Three Napa Valley vineyards added to the layers of complexity in this Syrah: Juliana Vineyard in Pope Valley provided deep ripe fruit and inky color, Voss Vineyard in Rutherford provided elegance and silky texture while Clarke Vineyard in the southern-most section of Napa in American Canyon gave cool climate finesse blended with wild strawberry aromas and dense dark chocolate.
The 2003 vintage was a great year for Syrah in Napa Valley. Mild weather punctuated by a few nasty heat spikes was followed by a long fall season, allowing concentration in the grapes. Some shrivel and slight raisining gave a real punch to the flavors and jammy aromas to the crushed fruit.
Paras Vineyard, Jade Mountain's flagship vineyard, rests on the upper slopes of Mount Veeder, overlooking the Napa Valley. With rocky vine terraces and eastern exposures reminiscent of the finest Northern Rhône vineyards, Paras Vineyard grows Syrah and other Rhône grapes of truly exciting quality. From this and other select vineyards, Jade Mountain creates Syrah, Mourvèdre, Viognier and a proprietary southern Rhône-style blend called La Provençale
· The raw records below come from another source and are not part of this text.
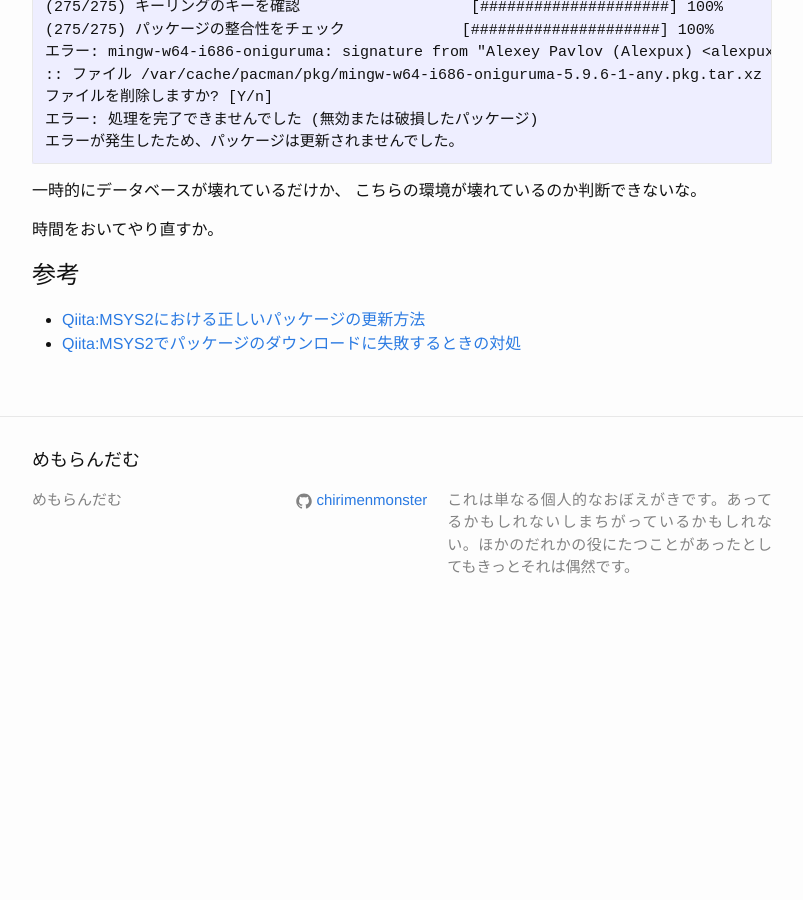
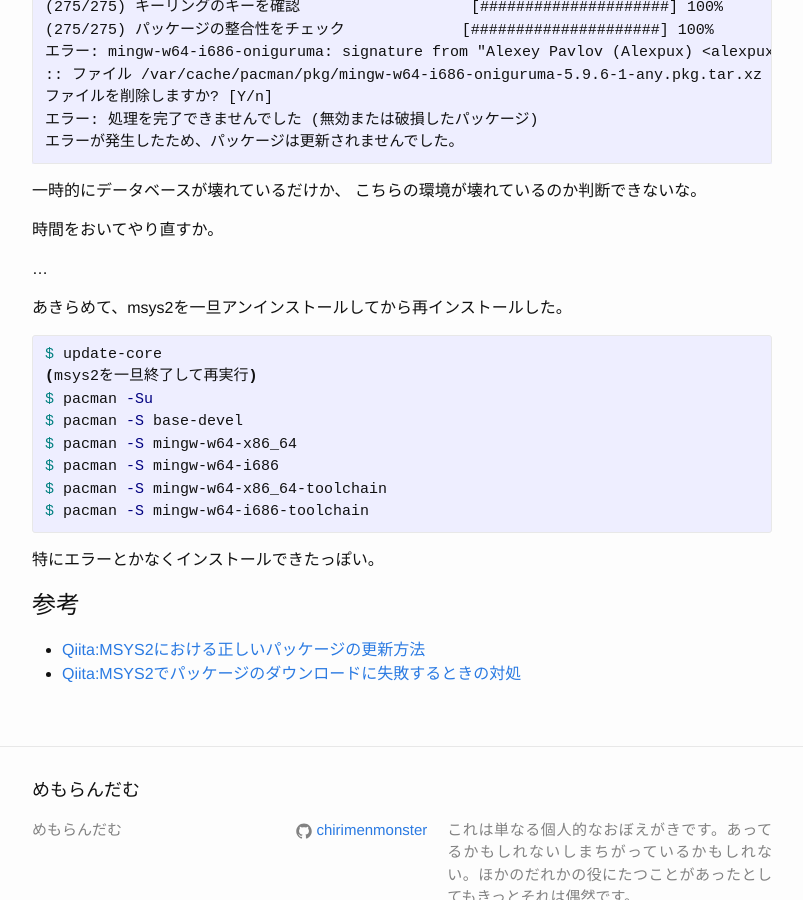
Before and after one commit to chirimenmonster/chirimenmonster.github.io, a Jekyll site: the page built from _posts/2016-02-03-msys2-update.md, in a window 1280 px wide and 900 px high, scrolled down 596 px. Shown: the whole window, without its empty margins (238-1041 px from the left). Built offline with Jekyll 4.4.1, drawn with Linux system fonts in a browser that asks for light colours; before the commit the page ends 1235 px from its top, so only the background shows below that.

Commit message:
msys2話の続き。結局再インストール

```diff
--- a/_posts/2016-02-03-msys2-update.md
+++ b/_posts/2016-02-03-msys2-update.md
@@ -38,6 +38,24 @@
 
 時間をおいてやり直すか。
 
+...
+
+あきらめて、msys2を一旦アンインストールしてから再インストールした。
+
+{% highlight sh %}
+$ update-core
+(msys2を一旦終了して再実行)
+$ pacman -Su
+$ pacman -S base-devel
+$ pacman -S mingw-w64-x86_64
+$ pacman -S mingw-w64-i686
+$ pacman -S mingw-w64-x86_64-toolchain
+$ pacman -S mingw-w64-i686-toolchain
+{% endhighlight %}
+
+特にエラーとかなくインストールできたっぽい。
+
+
 # 参考
 + [Qiita:MSYS2における正しいパッケージの更新方法](http://qiita.com/k-takata/items/373ec7f23d5d7541f982)
 + [Qiita:MSYS2でパッケージのダウンロードに失敗するときの対処](http://qiita.com/k-takata/items/fcb2f1f9ca564fd78597)
```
Jade Mountain uses only the highest-quality grapes and practices traditional winemaking techniques to produce wines displaying intense fruit and spice and silky smoothness on the palate. These wines are appealing in their youth as well as eminently age-worthy.
Undoubtedly proving its merit over and over, Napa Valley is a now a leading force in the world of prestigious red wine regions. Though Cabernet Sauvignon dominates Napa Valley, other red varieties certainly thrive here. Important but often overlooked include Merlot and other Bordeaux varieties well-regarded on their own as well as for their blending capacities. Very old vine Zinfandel represents an important historical stronghold for the region and Pinot noir is produced in the cooler southern parts, close to the San Pablo Bay.
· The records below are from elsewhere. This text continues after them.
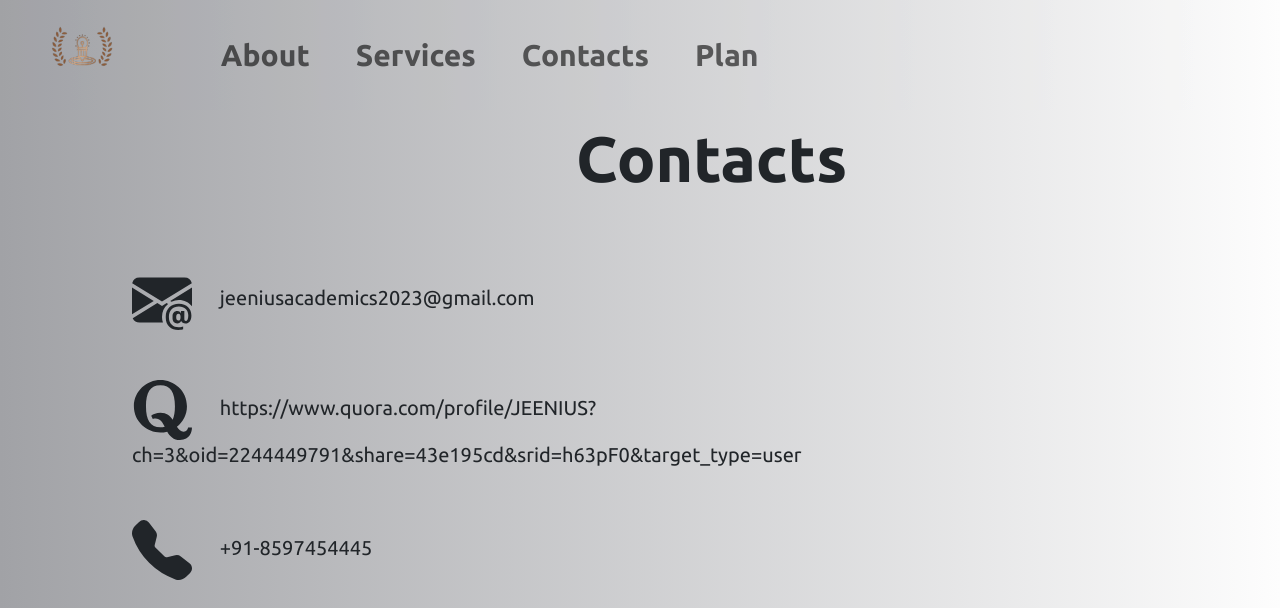
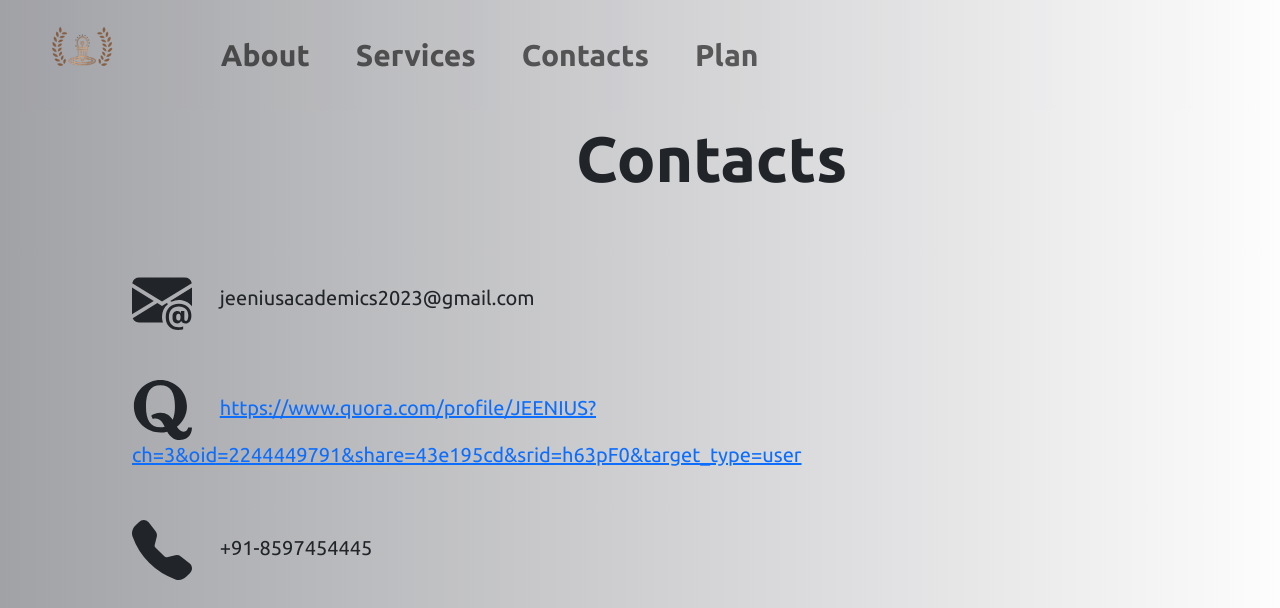
Before and after one commit to codegeek03/JEEnius, a plain HTML site: page contact.html in a window 1280 px wide. Shown: the top 608 px of the page. Drawn offline with nearby package versions, Linux system fonts and the light colour scheme.

Commit message:
Update contact.html

```diff
--- a/contact.html
+++ b/contact.html
@@ -61,7 +61,7 @@
                     height="60S" fill="currentColor" class="bi bi-quora" viewBox="0 0 16 16">
                     <path
                         d="M8.73 12.476c-.554-1.091-1.204-2.193-2.473-2.193-.242 0-.484.04-.707.142l-.43-.863c.525-.45 1.373-.808 2.464-.808 1.697 0 2.568.818 3.26 1.86.41-.89.605-2.093.605-3.584 0-3.724-1.165-5.636-3.885-5.636-2.68 0-3.839 1.912-3.839 5.636 0 3.704 1.159 5.596 3.84 5.596.425 0 .811-.046 1.166-.15Zm.665 1.3a7.127 7.127 0 0 1-1.83.244C3.994 14.02.5 11.172.5 7.03.5 2.849 3.995 0 7.564 0c3.63 0 7.09 2.828 7.09 7.03 0 2.337-1.09 4.236-2.675 5.464.512.767 1.04 1.277 1.773 1.277.802 0 1.125-.62 1.179-1.105h1.043c.061.647-.262 3.334-3.178 3.334-1.767 0-2.7-1.024-3.4-2.224Z" />
-                </svg>&nbsp;&nbsp;&nbsp;&nbsp;&nbsp;&nbsp;https://www.quora.com/profile/JEENIUS?ch=3&oid=2244449791&share=43e195cd&srid=h63pF0&target_type=user
+                </svg>&nbsp;&nbsp;&nbsp;&nbsp;&nbsp;&nbsp;<a href="https://www.quora.com/profile/JEENIUS?ch=3&oid=2244449791&share=43e195cd&srid=h63pF0&target_type=user">https://www.quora.com/profile/JEENIUS?ch=3&oid=2244449791&share=43e195cd&srid=h63pF0&target_type=user</a>
             </div>
 
             <div style="margin-left: 50px; margin-bottom: 50px;"><svg xmlns="http://www.w3.org/2000/svg" width="60"
```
Perfectly situated running north to south, the valley acts as a corridor, pulling cool, moist air up from the San Pablo Bay in the evenings during the hot days of the growing season, which leads to even and slow grape ripening. Furthermore the valley claims over 100 soil variations including layers of volcanic, gravel, sand and silt—a combination excellent for world-class red wine production.